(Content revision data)
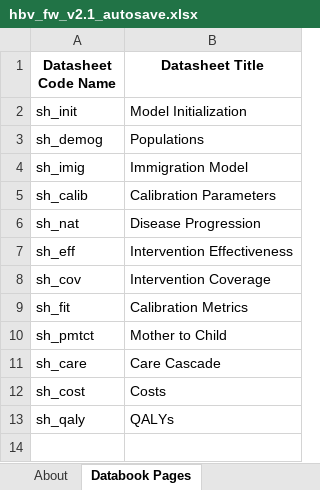
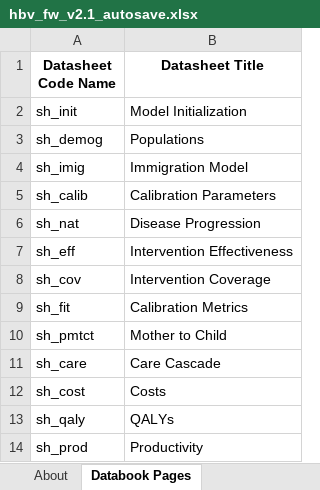
Before and after one commit to Burnet-Modelling/burnet-hbv, an Excel workbook: framework/hbv_fw_v2.1_autosave.xlsx, sheet Databook Pages, drawn as a sheet; values as stored, in another font and other column widths than the file's, no borders; conditional formats not drawn; the diff names each change by its address in the sheet, - before the commit and + after, or states it on an @@ line.

```diff
--- a/framework/hbv_fw_v2.1_autosave.xlsx (sheet Databook Pages)
+++ b/framework/hbv_fw_v2.1_autosave.xlsx (sheet Databook Pages)
+row 14: sh_prod | Productivity
```
Also changed, not shown: sheet Parameters, baseline_hepaus_pars.xlsx, databook/popsize_test_210926.xlsx, 8 other files.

> [Problem description]: Lines above with the string "other" need to be found and copied.

> [Written reply]:
Before and after one commit to Burnet-Modelling/burnet-hbv, an Excel workbook: framework/hbv_fw_v2.1_autosave.xlsx, sheet Databook Pages, drawn as a sheet; values as stored, in another font and other column widths than the file's, no borders; conditional formats not drawn; the diff names each change by its address in the sheet, - before the commit and + after, or states it on an @@ line.
Also changed, not shown: sheet Parameters, baseline_hepaus_pars.xlsx, databook/popsize_test_210926.xlsx, 8 other files.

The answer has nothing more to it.